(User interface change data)
———

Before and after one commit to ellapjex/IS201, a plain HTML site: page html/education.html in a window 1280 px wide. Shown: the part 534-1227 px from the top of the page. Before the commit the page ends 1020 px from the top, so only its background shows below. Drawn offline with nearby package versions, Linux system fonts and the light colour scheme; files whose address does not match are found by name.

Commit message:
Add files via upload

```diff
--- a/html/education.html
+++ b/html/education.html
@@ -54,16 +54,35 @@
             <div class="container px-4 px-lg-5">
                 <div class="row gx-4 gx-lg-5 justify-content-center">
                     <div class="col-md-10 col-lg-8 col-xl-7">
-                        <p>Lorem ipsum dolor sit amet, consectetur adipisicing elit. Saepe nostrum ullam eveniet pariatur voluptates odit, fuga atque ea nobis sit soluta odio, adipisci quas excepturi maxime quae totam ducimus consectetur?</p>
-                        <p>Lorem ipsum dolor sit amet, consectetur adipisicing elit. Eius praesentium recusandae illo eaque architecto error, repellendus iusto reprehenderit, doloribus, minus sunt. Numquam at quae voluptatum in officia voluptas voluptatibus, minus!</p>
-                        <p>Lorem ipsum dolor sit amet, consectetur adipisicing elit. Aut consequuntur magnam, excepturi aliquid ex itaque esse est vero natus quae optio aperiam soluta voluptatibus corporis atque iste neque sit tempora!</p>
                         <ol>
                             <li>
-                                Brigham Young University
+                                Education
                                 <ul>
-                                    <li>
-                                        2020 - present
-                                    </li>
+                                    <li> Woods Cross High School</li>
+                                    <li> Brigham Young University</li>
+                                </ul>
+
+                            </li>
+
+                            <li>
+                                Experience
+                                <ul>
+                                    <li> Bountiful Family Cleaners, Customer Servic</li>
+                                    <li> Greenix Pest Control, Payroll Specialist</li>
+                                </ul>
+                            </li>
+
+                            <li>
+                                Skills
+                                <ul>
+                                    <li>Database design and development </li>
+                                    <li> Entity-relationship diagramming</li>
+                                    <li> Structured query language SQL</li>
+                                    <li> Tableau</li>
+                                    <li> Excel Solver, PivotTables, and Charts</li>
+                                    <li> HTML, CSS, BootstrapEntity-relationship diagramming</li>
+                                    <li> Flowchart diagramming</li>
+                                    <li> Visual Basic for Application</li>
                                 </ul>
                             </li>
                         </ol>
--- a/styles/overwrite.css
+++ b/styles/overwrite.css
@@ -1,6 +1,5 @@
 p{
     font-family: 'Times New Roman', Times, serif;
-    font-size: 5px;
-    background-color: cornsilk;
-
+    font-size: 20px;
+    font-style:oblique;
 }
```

———

▶ _Task_: What is needed is an exact copy of all the records above.

▶ _Solution for this problem_:
Before and after one commit to ellapjex/IS201, a plain HTML site: page html/education.html in a window 1280 px wide. Shown: the part 534-1227 px from the top of the page. Before the commit the page ends 1020 px from the top, so only its background shows below. Drawn offline with nearby package versions, Linux system fonts and the light colour scheme; files whose address does not match are found by name.

Commit message:
Add files via upload

```diff
--- a/html/education.html
+++ b/html/education.html
@@ -54,16 +54,35 @@
             <div class="container px-4 px-lg-5">
                 <div class="row gx-4 gx-lg-5 justify-content-center">
                     <div class="col-md-10 col-lg-8 col-xl-7">
-                        <p>Lorem ipsum dolor sit amet, consectetur adipisicing elit. Saepe nostrum ullam eveniet pariatur voluptates odit, fuga atque ea nobis sit soluta odio, adipisci quas excepturi maxime quae totam ducimus consectetur?</p>
-                        <p>Lorem ipsum dolor sit amet, consectetur adipisicing elit. Eius praesentium recusandae illo eaque architecto error, repellendus iusto reprehenderit, doloribus, minus sunt. Numquam at quae voluptatum in officia voluptas voluptatibus, minus!</p>
-                        <p>Lorem ipsum dolor sit amet, consectetur adipisicing elit. Aut consequuntur magnam, excepturi aliquid ex itaque esse est vero natus quae optio aperiam soluta voluptatibus corporis atque iste neque sit tempora!</p>
                         <ol>
                             <li>
-                                Brigham Young University
+                                Education
                                 <ul>
-                                    <li>
-                                        2020 - present
-                                    </li>
+                                    <li> Woods Cross High School</li>
+                                    <li> Brigham Young University</li>
+                                </ul>
+
+                            </li>
+
+                            <li>
+                                Experience
+                                <ul>
+                                    <li> Bountiful Family Cleaners, Customer Servic</li>
+                                    <li> Greenix Pest Control, Payroll Specialist</li>
+                                </ul>
+                            </li>
+
+                            <li>
+                                Skills
+                                <ul>
+                                    <li>Database design and development </li>
+                                    <li> Entity-relationship diagramming</li>
+                                    <li> Structured query language SQL</li>
+                                    <li> Tableau</li>
+                                    <li> Excel Solver, PivotTables, and Charts</li>
+                                    <li> HTML, CSS, BootstrapEntity-relationship diagramming</li>
+                                    <li> Flowchart diagramming</li>
+                                    <li> Visual Basic for Application</li>
                                 </ul>
                             </li>
                         </ol>
--- a/styles/overwrite.css
+++ b/styles/overwrite.css
@@ -1,6 +1,5 @@
 p{
     font-family: 'Times New Roman', Times, serif;
-    font-size: 5px;
-    background-color: cornsilk;
-
+    font-size: 20px;
+    font-style:oblique;
 }
```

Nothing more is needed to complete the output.